' ' When the roof is completed the ridge is closed by bending over it sheets of bark, which are kept down by long horizontal pegs driven through the bark beneath the ridge. At intervals also logs of wood tied at top are placed astride the ridge to keep the bark in its position."
(From a sketch by F. W. Leggatt.)
" The sadau or loft is used to stow away the baskets and agricultural instruments during the season they are not in use. The paddy is stowed away here in tubs of bark and also the seed for next year's farm. Young women often sleep here and so do the young men and boys who are unprovided with curtains when the mosquitoes and sandflies are troublesome down below. They burn a fragrant bark to keep off the mosquitoes.
" Whenever it is deemed expedient by the Sea Dyaks to shift from one locality to another, or to abandon an old habitation in favour of a new one, a general meeting is convened to consider the proposition and the desirability of the measure is fully discussed. If a move be decided upon a few experienced men are deputed to select a site and to report on its adaptability.4 If there be no reason to be dissatisfied with the choice, others are sent to hear whether the birds they venerate are for it or against it. Three days in succession they visit the spot and if the bird omens be favourable they proceed to work at once, and on the following morning the men turn out in a body with axes and choppers to hew down the jungle which is then left to dry. Another general meeting is thereupon convened to determine the question of the tuan or chieftainship, the measurement of the timbers, and the sequence of the rooms. It is customary to place the richest people in the centre of the village that they may exercise hospitality to all comers, and the boldest at either extremity so that they may defend the approaches if called upon to do so. The next move is to appoint an evening for the people to meet at the site of the new village. The ground is then cleared and measured out and pegs are put in where the posts are to stand. A piece of bamboo is then stuck in the ground, filled with water and the aperture covered with leaves, a spear and a shield are placed beside it, and the whole is surrounded by a rail. The rail is to protect the bamboo from being upset by wild animals and the weapons are to warn strangers not to touch it. If there is much evaporation by the morning the place is are strung^on^a stick with considered hot and unhealthy and is abandoned. Half-rotan, care being taken that a-dozen people or so remain to keep watch and beat they o\erlap their tomtoms all night to frighten away evil spirits.

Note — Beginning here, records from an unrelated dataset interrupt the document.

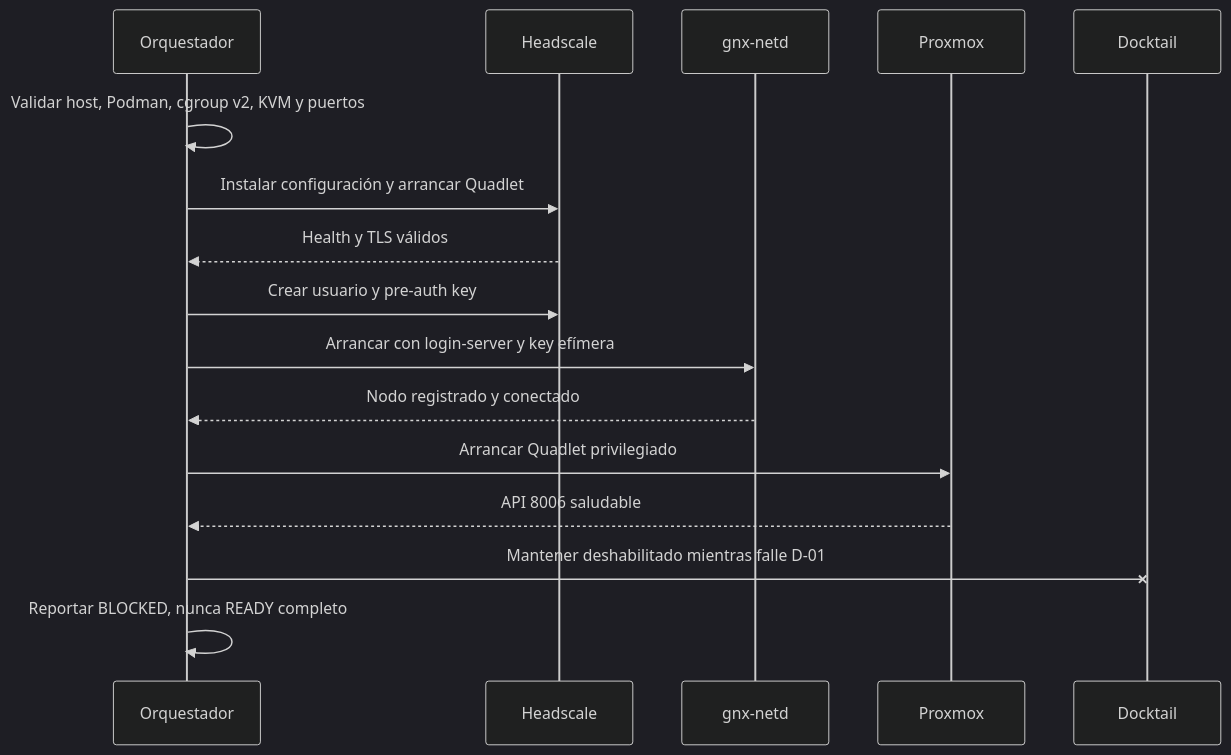
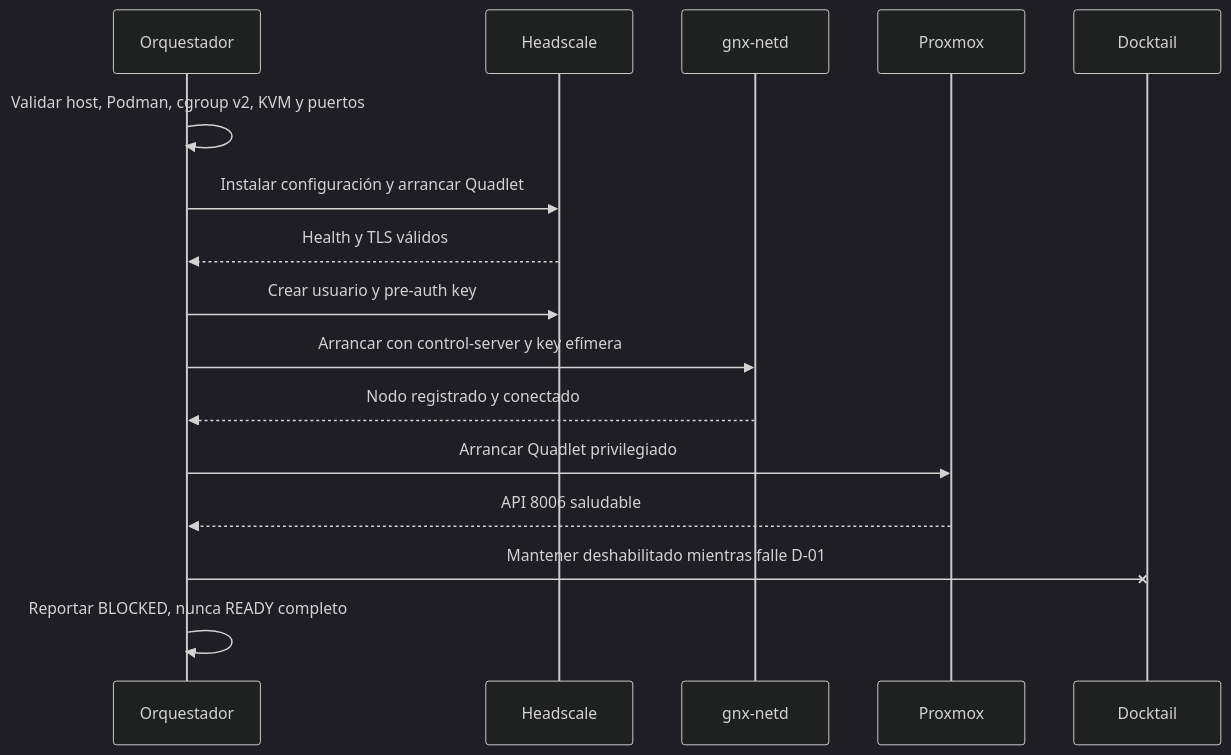
Before and after one commit to mayas-alas/quetzalcoatl: the third of 3 diagrams in docs/architecture.md, drawn with Mermaid (dark theme). The commit also changed other lines of this file and 3 other files, not shown here.

````diff
--- a/docs/architecture.md
+++ b/docs/architecture.md
@@ -109,19 +111,19 @@
 ```mermaid
 sequenceDiagram
     participant O as Orquestador
     participant H as Headscale
     participant T as gnx-netd
     participant P as Proxmox
     participant D as Docktail
 
     O->>O: Validar host, Podman, cgroup v2, KVM y puertos
     O->>H: Instalar configuración y arrancar Quadlet
     H-->>O: Health y TLS válidos
     O->>H: Crear usuario y pre-auth key
-    O->>T: Arrancar con login-server y key efímera
+    O->>T: Arrancar con control-server y key efímera
     T-->>O: Nodo registrado y conectado
     O->>P: Arrancar Quadlet privilegiado
     P-->>O: API 8006 saludable
     O-xD: Mantener deshabilitado mientras falle D-01
     O->>O: Reportar BLOCKED, nunca READY completo
 ```
````
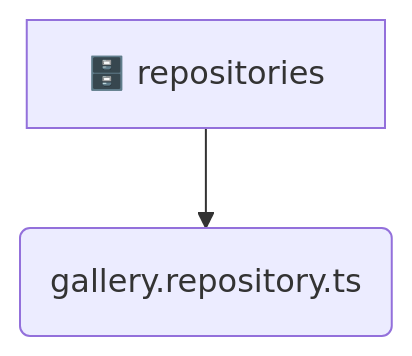
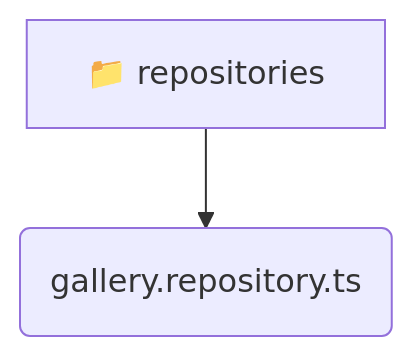
One commit to beginwebdev2002/fullstack-mavluda changed the diagram in backend/src/modules/gallery/infrastructure/repositories/README.md. Above: the diagram before and after it, drawn with Mermaid. The commit also changed other lines of this file and 155 other files, not shown here.

````diff
--- a/backend/src/modules/gallery/infrastructure/repositories/README.md
+++ b/backend/src/modules/gallery/infrastructure/repositories/README.md
@@ -9,5 +9,5 @@
 ```mermaid
 graph TD
-  repositories[🗄️ repositories]
-  repositories --> gallery_repository_ts(gallery.repository.ts)
+  repositories[📁 repositories]
+  repositories --> repositories_gallery_repository_ts(gallery.repository.ts)
 ```
````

Their friends return early in the morning and if all is well they set to and dig the holes, commencing with the chief's quarters and working simultaneously to
4 Suitability consists in rising ground, nearness to a good supply of water and of firewood. (Crossland, Miss. Life, 1887, p. 162.)

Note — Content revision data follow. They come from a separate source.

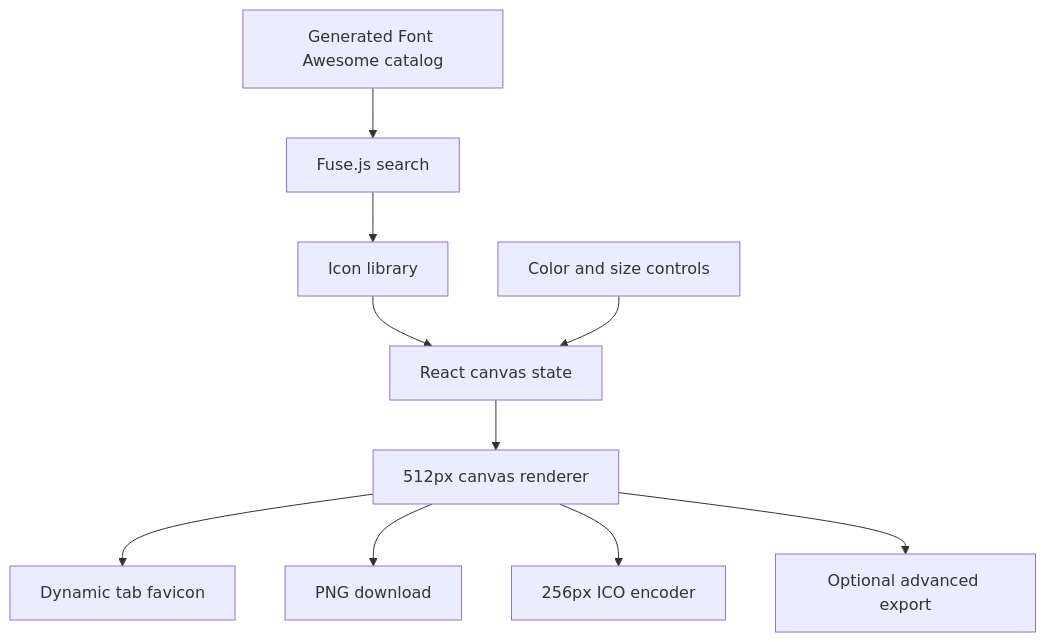
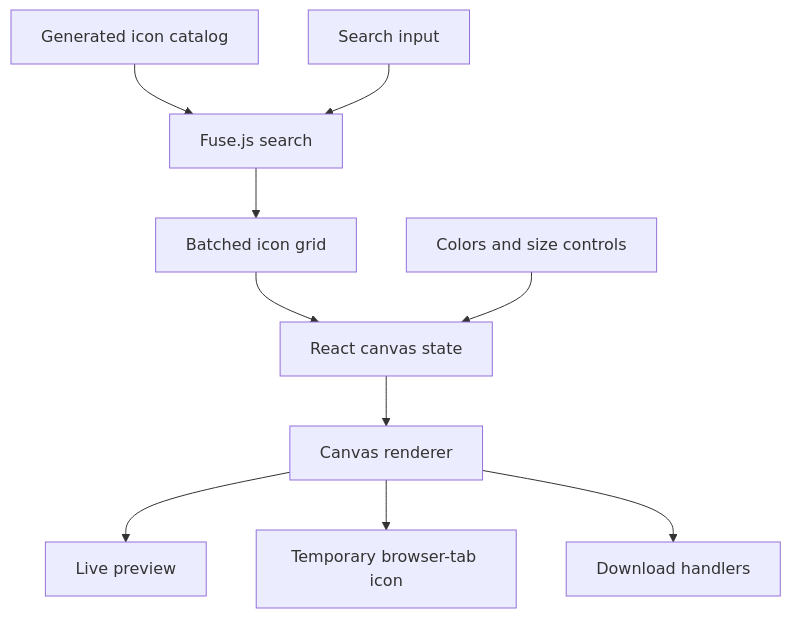
The first of 4 diagrams in docs/architecture.md (nicholasadamou/iconforge), drawn with Mermaid before and after one commit. The commit also changed other lines of this file and 28 other files, not shown here.

````diff
--- a/docs/architecture.md
+++ b/docs/architecture.md
@@ -7,12 +21,12 @@
 ```mermaid
 flowchart TD
-  Catalog[Generated Font Awesome catalog] --> Search[Fuse.js search]
-  Search --> Grid[Icon library]
+  Catalog[Generated icon catalog] --> Search[Fuse.js search]
+  Query[Search input] --> Search
+  Search --> Grid[Batched icon grid]
   Grid --> State[React canvas state]
-  Controls[Color and size controls] --> State
-  State --> Canvas[512px canvas renderer]
-  Canvas --> Tab[Dynamic tab favicon]
-  Canvas --> PNG[PNG download]
-  Canvas --> ICO[256px ICO encoder]
-  Canvas --> External[Optional advanced export]
+  Controls[Colors and size controls] --> State
+  State --> Renderer[Canvas renderer]
+  Renderer --> Preview[Live preview]
+  Renderer --> Favicon[Temporary browser-tab icon]
+  Renderer --> Export[Download handlers]
 ```
````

Diagram to show how the sticks of nipa thatch are tied on to the roof. (Sketch by Mr. Crossland.)
Nipa LeafNipa Leaf